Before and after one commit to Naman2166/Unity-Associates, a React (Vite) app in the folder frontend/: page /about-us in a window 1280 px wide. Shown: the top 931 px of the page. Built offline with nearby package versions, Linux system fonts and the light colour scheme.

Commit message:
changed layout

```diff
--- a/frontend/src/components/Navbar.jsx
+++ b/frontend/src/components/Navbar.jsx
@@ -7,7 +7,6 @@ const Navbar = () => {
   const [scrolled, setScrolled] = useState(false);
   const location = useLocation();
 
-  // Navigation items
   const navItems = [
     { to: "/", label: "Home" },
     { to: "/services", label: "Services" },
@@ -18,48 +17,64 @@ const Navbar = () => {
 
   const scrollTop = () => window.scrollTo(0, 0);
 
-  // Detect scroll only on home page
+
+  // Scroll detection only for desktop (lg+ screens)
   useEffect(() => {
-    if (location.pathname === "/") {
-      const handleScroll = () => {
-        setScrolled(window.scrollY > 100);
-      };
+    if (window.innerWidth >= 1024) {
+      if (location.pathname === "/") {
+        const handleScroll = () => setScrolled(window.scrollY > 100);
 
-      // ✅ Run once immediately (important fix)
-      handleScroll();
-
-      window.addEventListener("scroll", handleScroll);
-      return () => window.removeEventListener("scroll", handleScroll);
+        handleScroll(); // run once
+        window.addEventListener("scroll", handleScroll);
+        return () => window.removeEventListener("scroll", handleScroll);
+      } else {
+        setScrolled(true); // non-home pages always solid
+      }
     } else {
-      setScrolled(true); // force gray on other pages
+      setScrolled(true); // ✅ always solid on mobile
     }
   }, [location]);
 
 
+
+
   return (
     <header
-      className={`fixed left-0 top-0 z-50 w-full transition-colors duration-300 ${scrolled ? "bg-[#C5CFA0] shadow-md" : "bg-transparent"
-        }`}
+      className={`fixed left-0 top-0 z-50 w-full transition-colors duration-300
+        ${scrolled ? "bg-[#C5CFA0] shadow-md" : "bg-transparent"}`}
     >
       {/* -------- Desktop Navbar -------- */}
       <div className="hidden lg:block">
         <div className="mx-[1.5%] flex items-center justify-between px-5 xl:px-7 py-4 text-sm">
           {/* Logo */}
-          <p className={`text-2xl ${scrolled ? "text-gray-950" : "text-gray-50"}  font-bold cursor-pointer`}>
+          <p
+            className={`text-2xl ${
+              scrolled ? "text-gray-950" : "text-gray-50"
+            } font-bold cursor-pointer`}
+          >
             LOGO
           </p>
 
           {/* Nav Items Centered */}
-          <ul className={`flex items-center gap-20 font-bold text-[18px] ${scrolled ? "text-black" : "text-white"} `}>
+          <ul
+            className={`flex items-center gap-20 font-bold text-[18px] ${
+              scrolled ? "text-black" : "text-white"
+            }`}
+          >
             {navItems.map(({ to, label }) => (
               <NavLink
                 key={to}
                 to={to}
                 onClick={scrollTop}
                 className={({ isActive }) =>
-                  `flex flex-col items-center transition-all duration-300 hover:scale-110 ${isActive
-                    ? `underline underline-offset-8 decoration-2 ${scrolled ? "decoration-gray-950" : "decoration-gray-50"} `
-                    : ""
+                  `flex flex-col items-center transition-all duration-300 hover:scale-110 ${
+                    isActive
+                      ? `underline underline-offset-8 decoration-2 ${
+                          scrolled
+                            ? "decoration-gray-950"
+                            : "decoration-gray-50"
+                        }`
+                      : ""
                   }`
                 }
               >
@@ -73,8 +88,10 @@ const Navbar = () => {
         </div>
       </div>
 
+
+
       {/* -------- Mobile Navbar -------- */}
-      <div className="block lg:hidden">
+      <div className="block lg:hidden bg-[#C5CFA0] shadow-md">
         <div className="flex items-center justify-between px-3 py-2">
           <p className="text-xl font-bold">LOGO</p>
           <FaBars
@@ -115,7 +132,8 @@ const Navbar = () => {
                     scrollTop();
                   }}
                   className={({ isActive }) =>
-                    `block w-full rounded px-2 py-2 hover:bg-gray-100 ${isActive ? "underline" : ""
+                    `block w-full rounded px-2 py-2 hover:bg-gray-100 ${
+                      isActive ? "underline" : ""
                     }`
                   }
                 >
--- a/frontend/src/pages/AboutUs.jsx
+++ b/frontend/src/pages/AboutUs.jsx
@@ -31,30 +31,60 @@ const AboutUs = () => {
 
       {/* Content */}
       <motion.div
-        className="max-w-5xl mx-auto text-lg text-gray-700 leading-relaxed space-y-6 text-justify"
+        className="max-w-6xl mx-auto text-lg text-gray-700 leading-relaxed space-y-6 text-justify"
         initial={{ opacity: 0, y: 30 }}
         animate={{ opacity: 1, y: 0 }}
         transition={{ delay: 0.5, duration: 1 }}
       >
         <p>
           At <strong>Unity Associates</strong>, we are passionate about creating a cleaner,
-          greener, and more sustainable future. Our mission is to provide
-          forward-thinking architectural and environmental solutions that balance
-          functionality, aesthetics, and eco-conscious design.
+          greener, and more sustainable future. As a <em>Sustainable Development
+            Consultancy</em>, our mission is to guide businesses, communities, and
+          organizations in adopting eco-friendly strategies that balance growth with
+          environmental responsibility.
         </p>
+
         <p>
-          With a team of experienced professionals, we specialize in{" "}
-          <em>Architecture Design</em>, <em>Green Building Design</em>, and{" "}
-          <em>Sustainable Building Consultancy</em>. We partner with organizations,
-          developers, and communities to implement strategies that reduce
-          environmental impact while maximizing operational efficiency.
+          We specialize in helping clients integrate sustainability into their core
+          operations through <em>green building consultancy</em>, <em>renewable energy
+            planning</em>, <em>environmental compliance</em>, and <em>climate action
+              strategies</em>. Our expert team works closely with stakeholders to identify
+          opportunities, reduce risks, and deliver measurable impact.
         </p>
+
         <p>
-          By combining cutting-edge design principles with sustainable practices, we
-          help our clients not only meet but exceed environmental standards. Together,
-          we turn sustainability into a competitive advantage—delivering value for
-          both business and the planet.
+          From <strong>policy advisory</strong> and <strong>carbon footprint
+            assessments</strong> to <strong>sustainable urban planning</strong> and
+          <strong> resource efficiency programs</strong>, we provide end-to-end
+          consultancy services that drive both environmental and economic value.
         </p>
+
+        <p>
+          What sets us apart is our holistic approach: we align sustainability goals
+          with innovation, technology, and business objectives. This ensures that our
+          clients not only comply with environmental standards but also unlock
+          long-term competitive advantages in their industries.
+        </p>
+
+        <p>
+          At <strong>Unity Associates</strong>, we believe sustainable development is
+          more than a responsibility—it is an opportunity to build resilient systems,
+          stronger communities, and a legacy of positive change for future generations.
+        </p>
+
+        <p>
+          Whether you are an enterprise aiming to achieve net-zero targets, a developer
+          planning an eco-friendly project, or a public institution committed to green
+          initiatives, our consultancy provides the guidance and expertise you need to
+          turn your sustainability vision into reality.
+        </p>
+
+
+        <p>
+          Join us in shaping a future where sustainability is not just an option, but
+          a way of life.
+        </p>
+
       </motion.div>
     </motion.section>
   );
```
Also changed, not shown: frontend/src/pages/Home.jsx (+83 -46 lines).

Work to be completed
Return each line above exactly as it appears.

Your solution
Before and after one commit to Naman2166/Unity-Associates, a React (Vite) app in the folder frontend/: page /about-us in a window 1280 px wide. Shown: the top 931 px of the page. Built offline with nearby package versions, Linux system fonts and the light colour scheme.

Commit message:
changed layout

```diff
--- a/frontend/src/components/Navbar.jsx
+++ b/frontend/src/components/Navbar.jsx
@@ -7,7 +7,6 @@ const Navbar = () => {
   const [scrolled, setScrolled] = useState(false);
   const location = useLocation();
 
-  // Navigation items
   const navItems = [
     { to: "/", label: "Home" },
     { to: "/services", label: "Services" },
@@ -18,48 +17,64 @@ const Navbar = () => {
 
   const scrollTop = () => window.scrollTo(0, 0);
 
-  // Detect scroll only on home page
+
+  // Scroll detection only for desktop (lg+ screens)
   useEffect(() => {
-    if (location.pathname === "/") {
-      const handleScroll = () => {
-        setScrolled(window.scrollY > 100);
-      };
+    if (window.innerWidth >= 1024) {
+      if (location.pathname === "/") {
+        const handleScroll = () => setScrolled(window.scrollY > 100);
 
-      // ✅ Run once immediately (important fix)
-      handleScroll();
-
-      window.addEventListener("scroll", handleScroll);
-      return () => window.removeEventListener("scroll", handleScroll);
+        handleScroll(); // run once
+        window.addEventListener("scroll", handleScroll);
+        return () => window.removeEventListener("scroll", handleScroll);
+      } else {
+        setScrolled(true); // non-home pages always solid
+      }
     } else {
-      setScrolled(true); // force gray on other pages
+      setScrolled(true); // ✅ always solid on mobile
     }
   }, [location]);
 
 
+
+
   return (
     <header
-      className={`fixed left-0 top-0 z-50 w-full transition-colors duration-300 ${scrolled ? "bg-[#C5CFA0] shadow-md" : "bg-transparent"
-        }`}
+      className={`fixed left-0 top-0 z-50 w-full transition-colors duration-300
+        ${scrolled ? "bg-[#C5CFA0] shadow-md" : "bg-transparent"}`}
     >
       {/* -------- Desktop Navbar -------- */}
       <div className="hidden lg:block">
         <div className="mx-[1.5%] flex items-center justify-between px-5 xl:px-7 py-4 text-sm">
           {/* Logo */}
-          <p className={`text-2xl ${scrolled ? "text-gray-950" : "text-gray-50"}  font-bold cursor-pointer`}>
+          <p
+            className={`text-2xl ${
+              scrolled ? "text-gray-950" : "text-gray-50"
+            } font-bold cursor-pointer`}
+          >
             LOGO
           </p>
 
           {/* Nav Items Centered */}
-          <ul className={`flex items-center gap-20 font-bold text-[18px] ${scrolled ? "text-black" : "text-white"} `}>
+          <ul
+            className={`flex items-center gap-20 font-bold text-[18px] ${
+              scrolled ? "text-black" : "text-white"
+            }`}
+          >
             {navItems.map(({ to, label }) => (
               <NavLink
                 key={to}
                 to={to}
                 onClick={scrollTop}
                 className={({ isActive }) =>
-                  `flex flex-col items-center transition-all duration-300 hover:scale-110 ${isActive
-                    ? `underline underline-offset-8 decoration-2 ${scrolled ? "decoration-gray-950" : "decoration-gray-50"} `
-                    : ""
+                  `flex flex-col items-center transition-all duration-300 hover:scale-110 ${
+                    isActive
+                      ? `underline underline-offset-8 decoration-2 ${
+                          scrolled
+                            ? "decoration-gray-950"
+                            : "decoration-gray-50"
+                        }`
+                      : ""
                   }`
                 }
               >
@@ -73,8 +88,10 @@ const Navbar = () => {
         </div>
       </div>
 
+
+
       {/* -------- Mobile Navbar -------- */}
-      <div className="block lg:hidden">
+      <div className="block lg:hidden bg-[#C5CFA0] shadow-md">
         <div className="flex items-center justify-between px-3 py-2">
           <p className="text-xl font-bold">LOGO</p>
           <FaBars
@@ -115,7 +132,8 @@ const Navbar = () => {
                     scrollTop();
                   }}
                   className={({ isActive }) =>
-                    `block w-full rounded px-2 py-2 hover:bg-gray-100 ${isActive ? "underline" : ""
+                    `block w-full rounded px-2 py-2 hover:bg-gray-100 ${
+                      isActive ? "underline" : ""
                     }`
                   }
                 >
--- a/frontend/src/pages/AboutUs.jsx
+++ b/frontend/src/pages/AboutUs.jsx
@@ -31,30 +31,60 @@ const AboutUs = () => {
 
       {/* Content */}
       <motion.div
-        className="max-w-5xl mx-auto text-lg text-gray-700 leading-relaxed space-y-6 text-justify"
+        className="max-w-6xl mx-auto text-lg text-gray-700 leading-relaxed space-y-6 text-justify"
         initial={{ opacity: 0, y: 30 }}
         animate={{ opacity: 1, y: 0 }}
         transition={{ delay: 0.5, duration: 1 }}
       >
         <p>
           At <strong>Unity Associates</strong>, we are passionate about creating a cleaner,
-          greener, and more sustainable future. Our mission is to provide
-          forward-thinking architectural and environmental solutions that balance
-          functionality, aesthetics, and eco-conscious design.
+          greener, and more sustainable future. As a <em>Sustainable Development
+            Consultancy</em>, our mission is to guide businesses, communities, and
+          organizations in adopting eco-friendly strategies that balance growth with
+          environmental responsibility.
         </p>
+
         <p>
-          With a team of experienced professionals, we specialize in{" "}
-          <em>Architecture Design</em>, <em>Green Building Design</em>, and{" "}
-          <em>Sustainable Building Consultancy</em>. We partner with organizations,
-          developers, and communities to implement strategies that reduce
-          environmental impact while maximizing operational efficiency.
+          We specialize in helping clients integrate sustainability into their core
+          operations through <em>green building consultancy</em>, <em>renewable energy
+            planning</em>, <em>environmental compliance</em>, and <em>climate action
+              strategies</em>. Our expert team works closely with stakeholders to identify
+          opportunities, reduce risks, and deliver measurable impact.
         </p>
+
         <p>
-          By combining cutting-edge design principles with sustainable practices, we
-          help our clients not only meet but exceed environmental standards. Together,
-          we turn sustainability into a competitive advantage—delivering value for
-          both business and the planet.
+          From <strong>policy advisory</strong> and <strong>carbon footprint
+            assessments</strong> to <strong>sustainable urban planning</strong> and
+          <strong> resource efficiency programs</strong>, we provide end-to-end
+          consultancy services that drive both environmental and economic value.
         </p>
+
+        <p>
+          What sets us apart is our holistic approach: we align sustainability goals
+          with innovation, technology, and business objectives. This ensures that our
+          clients not only comply with environmental standards but also unlock
+          long-term competitive advantages in their industries.
+        </p>
+
+        <p>
+          At <strong>Unity Associates</strong>, we believe sustainable development is
+          more than a responsibility—it is an opportunity to build resilient systems,
+          stronger communities, and a legacy of positive change for future generations.
+        </p>
+
+        <p>
+          Whether you are an enterprise aiming to achieve net-zero targets, a developer
+          planning an eco-friendly project, or a public institution committed to green
+          initiatives, our consultancy provides the guidance and expertise you need to
+          turn your sustainability vision into reality.
+        </p>
+
+
+        <p>
+          Join us in shaping a future where sustainability is not just an option, but
+          a way of life.
+        </p>
+
       </motion.div>
     </motion.section>
   );
```
Also changed, not shown: frontend/src/pages/Home.jsx (+83 -46 lines).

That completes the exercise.